Wednesday, February 3, 2016

This journey

I'm not sure if it's universally true (few things are, after all), but I've noticed something staying at home with the munchkins. Because I spend a lot of my day doing repetitive and menial tasks with and for children who are either non or only barely verbal, my brain either a) goes into hibernation or b) just churns out random thoughts. Obviously, I sometimes share those random thoughts here. Sometimes they are fleeting and about as in depth as a bullet point on a list, but sometimes I ponder things a little more...philosophical. Or at least, philosophical-adjacent.
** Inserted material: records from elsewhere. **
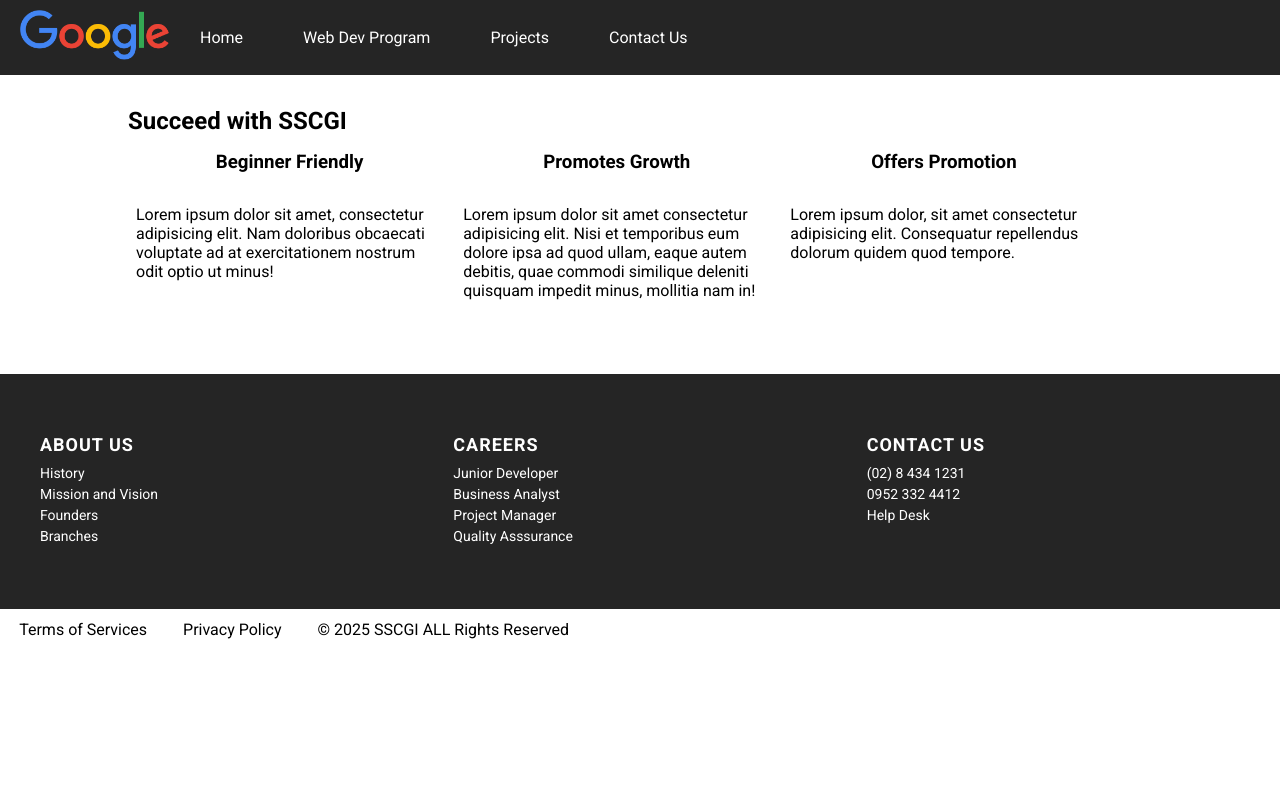
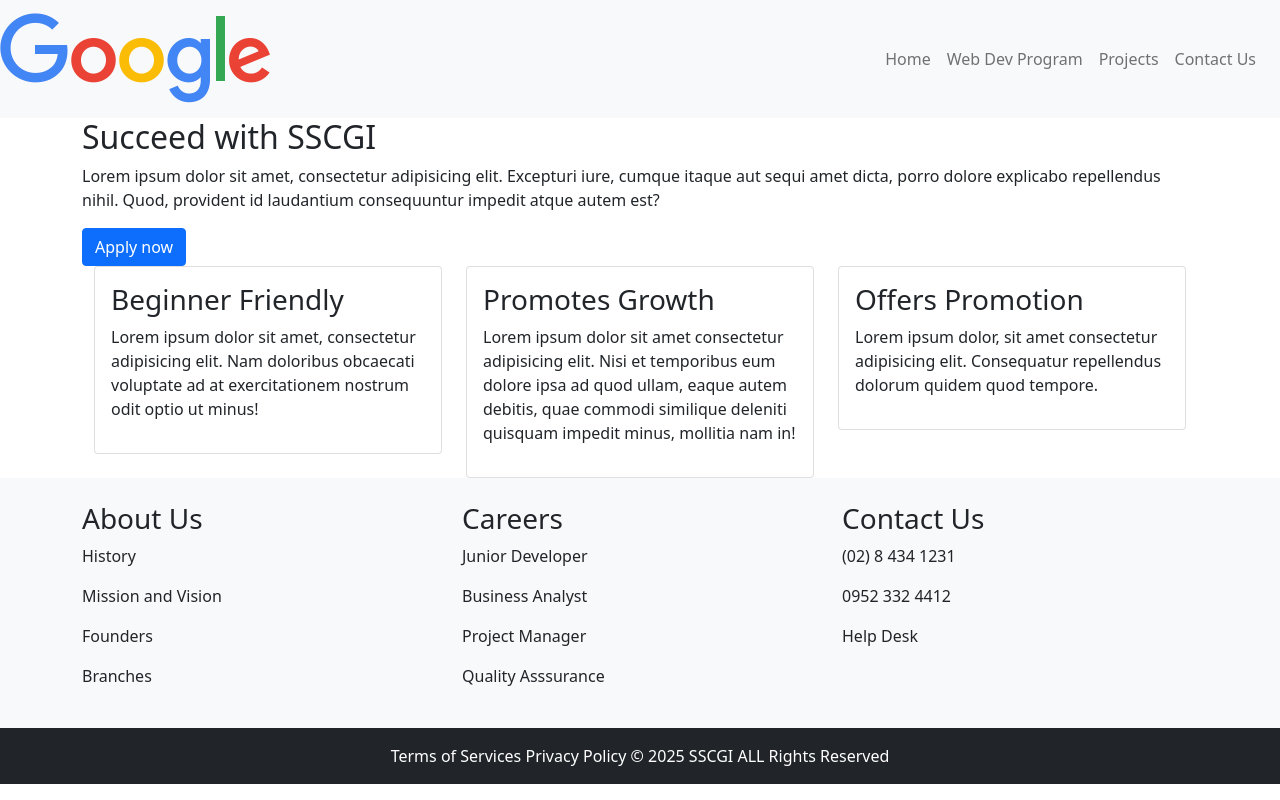
Before and after one commit to johnnicole15/SSCGI_Diosa_D02, a plain HTML site: page index.html in a window 1280 px wide. Drawn offline with nearby package versions, Linux system fonts and the light colour scheme.

Commit message:
Adding bootstap design

```diff
--- a/index.html
+++ b/index.html
@@ -1,72 +1,119 @@
 <!DOCTYPE html>
 <html lang="en">
+
 <head>
     <meta charset="UTF-8">
     <meta name="viewport" content="width=device-width, initial-scale=1.0">
     <title>Diosa Discussion 2</title>
 </head>
 
-<link rel="stylesheet" href="style.css">
+<!-- <link rel="stylesheet" href="style.css"> -->
+
 <link rel="preconnect" href="https://fonts.googleapis.com">
 <link rel="preconnect" href="https://fonts.gstatic.com" crossorigin>
-<link href="https://fonts.googleapis.com/css2?family=Lora:ital,wght@0,400..700;1,400..700&family=Roboto:ital,wght@0,100..900;1,100..900&display=swap" rel="stylesheet">
+<link
+    href="https://fonts.googleapis.com/css2?family=Lora:ital,wght@0,400..700;1,400..700&family=Roboto:ital,wght@0,100..900;1,100..900&display=swap"
+    rel="stylesheet">
+
+<link href="https://cdn.jsdelivr.net/npm/bootstrap@5.0.2/dist/css/bootstrap.min.css" rel="stylesheet"
+    integrity="sha384-EVSTQN3/azprG1Anm3QDgpJLIm9Nao0Yz1ztcQTwFspd3yD65VohhpuuCOmLASjC" crossorigin="anonymous">
+
 <body>
     <!-- NAVBAR -->
-    <nav>
-        <ul class="navbar">
-            <li class="nav-logo">
+    <nav class="navbar navbar-expand-lg navbar-light bg-light">
+        <a class="navbar-brand" href="#">
             <img src="images/google.png" alt="google">
+        </a>
+
+        <ul class="navbar-nav ms-auto p-3 ">
+            <li class="nav-item">
+                <a class="nav-link" href="">Home</a>
             </li>
-            <li class="nav"><a href="">Home</a></li>
-            <li class="nav"><a href="">Web Dev Program</a></li>
-            <li class="nav"><a href="">Projects</a></li>
-            <li class="nav"><a href="">Contact Us</a></li>
+            <li class="nav-item">
+                <a class="nav-link" href="">Web Dev Program</a>
+            </li>
+            <li class="nav-item">
+                <a class="nav-link" href="">Projects</a>
+            </li>
+            <li class="nav-item">
+                <a class="nav-link" href="">Contact Us</a>
+            </li>
         </ul>
     </nav>
 
     <!--Section-->
-    <section id="succeed-info">
+    <section id="succeed-info" class="container">
         <h2 class="header">Succeed with SSCGI</h2>
-        <div class="card">
+        <p>Lorem ipsum dolor sit amet, consectetur adipisicing elit. Excepturi iure, cumque itaque aut sequi amet dicta,
+            porro dolore explicabo repellendus nihil. Quod, provident id laudantium consequuntur impedit atque autem
+            est?</p>
+
+        <button class="btn btn-primary">Apply now</button>
+
+        <div class="container">
+            <div class="row">
+
+                <div class="col-md-4">
+                    <div class="card p-3">
                         <h3>Beginner Friendly</h3>
-            <p>Lorem ipsum dolor sit amet, consectetur adipisicing elit. Nam doloribus obcaecati voluptate ad at exercitationem nostrum odit optio ut minus!</p>
+                        <p>Lorem ipsum dolor sit amet, consectetur adipisicing elit. Nam doloribus obcaecati voluptate
+                            ad at exercitationem nostrum odit optio ut minus!</p>
                     </div>
-        <div class="card">
+                </div>
+
+                <div class="col-md-4">
+                    <div class="card p-3">
                         <h3>Promotes Growth</h3>
-            <p>Lorem ipsum dolor sit amet consectetur adipisicing elit. Nisi et temporibus eum dolore ipsa ad quod ullam, eaque autem debitis, quae commodi similique deleniti quisquam impedit minus, mollitia nam in!</p>
+                        <p>Lorem ipsum dolor sit amet consectetur adipisicing elit. Nisi et temporibus eum dolore ipsa
+                            ad quod ullam, eaque autem debitis, quae commodi similique deleniti quisquam impedit minus,
+                            mollitia nam in!</p>
                     </div>
-        <div class="card">
+                </div>
+
+                <div class="col-md-4">
+                    <div class="card p-3">
                         <h3>Offers Promotion</h3>
-            <p>Lorem ipsum dolor, sit amet consectetur adipisicing elit. Consequatur repellendus dolorum quidem quod tempore.</p>
+                        <p>Lorem ipsum dolor, sit amet consectetur adipisicing elit. Consequatur repellendus dolorum
+                            quidem quod tempore.</p>
+                    </div>
+                </div>
+            </div>
         </div>
     </section>
 
     <!--Pre-footer-->
-    <section id="pre-footer">
-        <div>
+    <section id="pre-footer" class="bg-light py-4">
+        <div class="container">
+            <div class="row">
+
+                <div class="col-md-4">
                     <h3>About Us</h3>
                     <p>History</p>
                     <p>Mission and Vision</p>
                     <p>Founders</p>
                     <p>Branches</p>
                 </div>
-        <div>
+
+                <div class="col-md-4">
                     <h3>Careers</h3>
                     <p>Junior Developer</p>
                     <p>Business Analyst</p>
                     <p>Project Manager</p>
                     <p>Quality Asssurance</p>
                 </div>
-        <div>
+
+                <div class="col-md-4">
                     <h3>Contact Us</h3>
                     <p>(02) 8 434 1231</p>
                     <p>0952 332 4412</p>
                     <p>Help Desk</p>
                 </div>
+            </div>
+        </div>
     </section>
 
     <!--Footer-->
-    <footer>
+    <footer class="bg-dark text-white text-center py-3">
         <span>Terms of Services</span>
         <span></span>
         <span>Privacy Policy</span>
@@ -75,4 +122,5 @@
         <span></span>
     </footer>
 </body>
+
 </html>
```
Lines whose indentation alone changed are shown as unchanged.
Lately, I find myself thinking about people. About relationships long, short, permanent, and transient. I lived in the same city from the time I was three years old, in the same house from the time I was five until I went to college. I have a friend whom I have been friends with since we were both in preschool, and every time I make a trip to the homestead, we still make a point to at least have a cup of coffee and touch base. While Sandy is perhaps my closest of my old home-friends, there are still a lot of friends I am happy to see when I visit my family in Missouri. But, like a lot of people, I went to college in another state, to a university where more people were from "away" than not. And I made friends. Some friendships lasted only one semester before sliding into acquaintance, and some lasted through my four years in Arkansas. Some are Facebook friends, or Christmas card friends, and a few are still really-good-phone-call-I'm-coming-to-visit-kindred-spirit friends. (there's also that guy I friend!) Fast forward to Houston, then Wilmington, NC, then Austin, then back to Houston. And I know that many people move a lot more and more often than I have, but even moving that much results in a lot of paths crossing. A lot of relationships. A lot of life intersecting with other life. A lot of community, and deep bonds, and family-building. A lot of joy, and a lot of loss. And that doesn't even count the extremely short-term interactions with people met traveling, or on a temporary job, or the friend of a friend who is only visiting, or friendships built online around common interests. There have been times where I've wondered -- is it worth it? Is it worth investing in a relationship when I've invested in so many before? When one of us may move? Why did I spend the time building friendships, only to leave the city a year later? Maybe it's not worth it.

But the thing is, those interactions matter. Even a smile and helping hand in the grocery store from a fellow shopper who realizes the difficulty of unloading a grocery cart with a baby strapped to your chest -- every interaction matters. I am better for having met you. For having spent time with you, for being privileged to have my road intersect with your road. 

Recent moves have brought these thoughts to mind more than once in the past couple of years and I know I've written about this before, but lately the people at Shevet Achim have been on my heart and mind, and that's why I'm putting words to these thoughts again. Shevet Achim is a beautiful part of God's Kingdom, and people who are really and truly doing Kingdom work. This organization brings children with congenital heart defects into Israel to have life-saving surgery at world class medical centers. These children are Kurdish, Syrian, Palestinian, Iraqi. They are being cared for and loved on by Christians and Jews. What is more beautiful than that? The volunteers and staff at Shevet Achim live in close community, and when you are with them for even a short time they embrace you. The people we met were examples of keeping your eyes on Jesus, and on trying to live a life of love, peace, and truth. I wish everyone could spend a couple of weeks at Shevet Achim, but even if you can't, spend a few minutes reading their web site and praying for people who are being Jesus in a unique and special way.

So, to whoever you are. You know who you are. Maybe we studied, ate, laughed, cried, prayed, traveled, played, worked, argued, worshiped, ran, or even lived together. Maybe we just shared a meal, or a cup of coffee. Maybe we shared life. Maybe we are still sharing life. No matter how our roads crossed, or how long they followed the same path -- and even if they are still right there, side by side  -- thank you for leaving your mark, for filling my cup.